Philip Ameris, business manager of the Pittsburgh-based Western Pennsylvania Laborers’ District Council, wrote, in February in an online edition of the Pittsburgh Tribune, that if candidates are not going to protect blue-collar jobs, “don’t expect an endorsement.”
For Ameris, such moves related to prevailing wages pose a potentially devastating economic blow. “It would halve our Pittsburgh members’ earnings—from $41.09 per hour to $20.85 per hour,” he said.
The Laborers’ International Union issued an endorsement of Biden on Sept. 7. But Ameris cautioned against painting union members, whatever their trade, with a broad brush. “We endorse a lot of Republicans locally,” he said.
Some unions continue the hard work of educating members about voting choices and the importance of sticking together and voting as a bloc.
“We tried to go back to the roots of the union, to educate them. We had so many members calling other members and explaining to them [why they should vote with the union],” said Frank Mahoney, spokesman in Philadelphia for the Eastern Atlantic States Regional Council of Carpenters. “We felt that the issues were important and that we should do this.”
The theoretical potential to inspire building trades workers behind a Democratic candidate wasn’t lost on union political strategists.
“The building trades have the potential to be a significant force in the 2020 election,” Steve Rosenthal, a strategist and former AFL-CIO political director told Politico 14 months ago. “The building trades know how to mobilize their members and move votes,” he added.
When the time comes to fill in their ballots, however, official union support doesn't translate into 100% reliable support from members.
“Our membership is very much [like] the makeup of the country,” Mahoney said on Nov. 6 with Biden then leading in the Pennsylvania tally of mail votes. “We’re excited—I’m not calling [the election] ... Joe Biden said he’ll be the best union president there is, and we’re looking forward to working with him if he is elected.”
Pennsylvania has its own political chemistry, however, and Boilermakers' union Local 154 in Pittsburgh backed Trump early in the contest, for obvious business reasons.
Declining coal production, more offshoring of industry, stricter environmental regulations and decades of soft job markets have punished Pennsylvania workers. Development of the state’s Marcellus shale formation and harvesting natural gas through fracking have been huge boons for the state and its trades.
The ongoing construction of the $6-billion Pennsylvania Shell ethylene cracker plant in Beaver County near Pittsburgh, now more than 70% complete, is viewed as a great economic generator rather than as a soon-to-be legacy polluter.
John Hughes, business manager for Local 154, says that an agenda that includes penalties for fossil fuel and coal use would be devastating to the union and for industry. His union has backed Trump all year.

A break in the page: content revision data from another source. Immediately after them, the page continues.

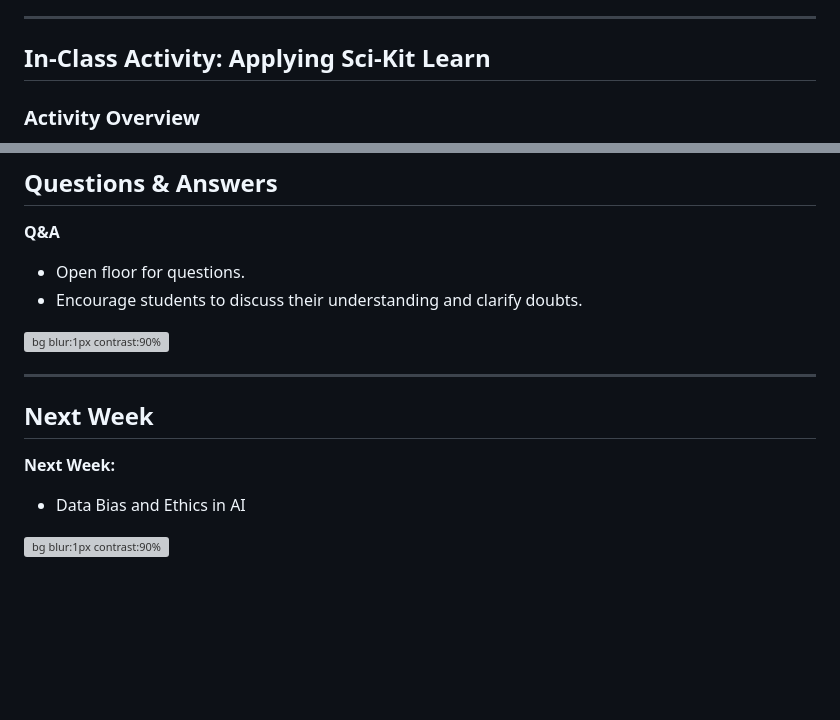
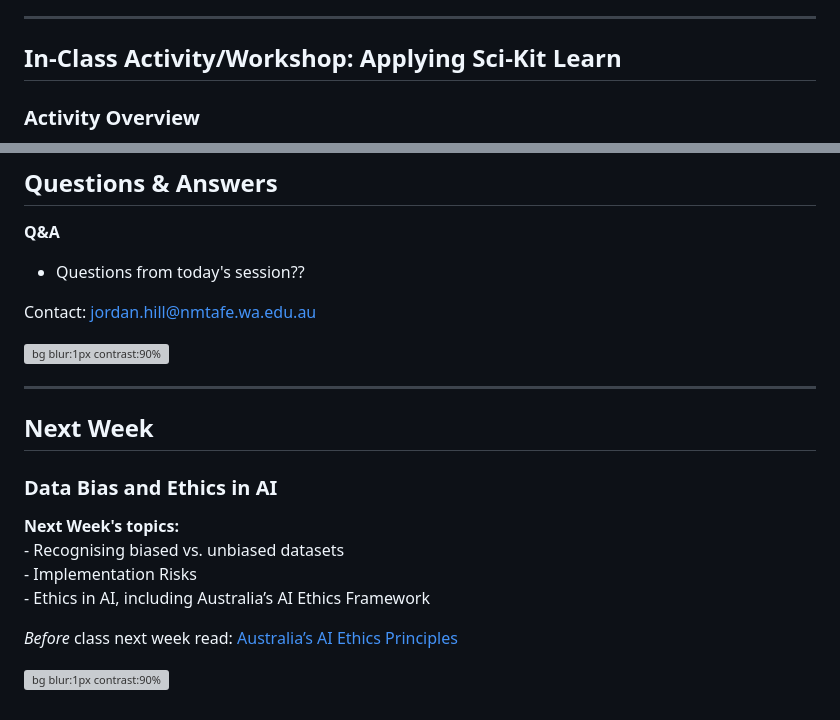
Before and after one commit to jordanhill-NMTAFE/AISS-ICTSS00120, a Markdown page: 1 Learning Materials/Week 3/slides.md, 2 parts joined by grey strips. Drawn GitHub-style; blank space fills up the shorter version; grey boxes are pictures that could not be loaded.

Commit message:
add lab and minor changes to week 3 slides

```diff
--- a/1 Learning Materials/Week 3/slides.md
+++ b/1 Learning Materials/Week 3/slides.md
@@ -228,7 +228,7 @@ $$\sum_{i=0}^{n}\min_{\mu_j \in C}(||x_i - \mu_j||^2)$$
 
 ---
 
-## In-Class Activity: Applying Sci-Kit Learn
+## In-Class Activity/Workshop: Applying Sci-Kit Learn
 
 ### **Activity Overview**
 - **Objective:** Apply various machine learning techniques using the sci-kit learn package to a sample dataset.
@@ -246,16 +246,20 @@ $$\sum_{i=0}^{n}\min_{\mu_j \in C}(||x_i - \mu_j||^2)$$
 ## Questions & Answers
 
 **Q&A**
-- Open floor for questions.
-- Encourage students to discuss their understanding and clarify doubts.
+- Questions from today's session??
+
+Contact: jordan.hill@nmtafe.wa.edu.au
 
 ![bg blur:1px contrast:90%](../../../common_resources/images/ai-gaze.jpg)
 
 ---
 
 ## Next Week
+### **Data Bias and Ethics in AI**
 
-**Next Week:**
-- Data Bias and Ethics in AI
+
+**Next Week's topics:** <br> -	Recognising biased vs. unbiased datasets <br> - Implementation Risks <br> - Ethics in AI, including Australia’s AI Ethics Framework
+
+*Before* class next week read: [Australia’s AI Ethics Principles](https://www.industry.gov.au/publications/australias-artificial-intelligence-ethics-framework/australias-ai-ethics-principles)
 
 ![bg blur:1px contrast:90%](../../../common_resources/images/ai-gaze.jpg)
```
Also changed, not shown: 1 Learning Materials/Week 2/lab.md (added, +96 -0 lines), 1 Learning Materials/Week 2/slides.md (+2 -1 lines).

“Biden wants to do away with fossil fuels [and that’s the same as] wanting to do away with my job,” he said two days before the vice president's electoral victory. “We’re still holding on to hope that Trump is going to win this election.”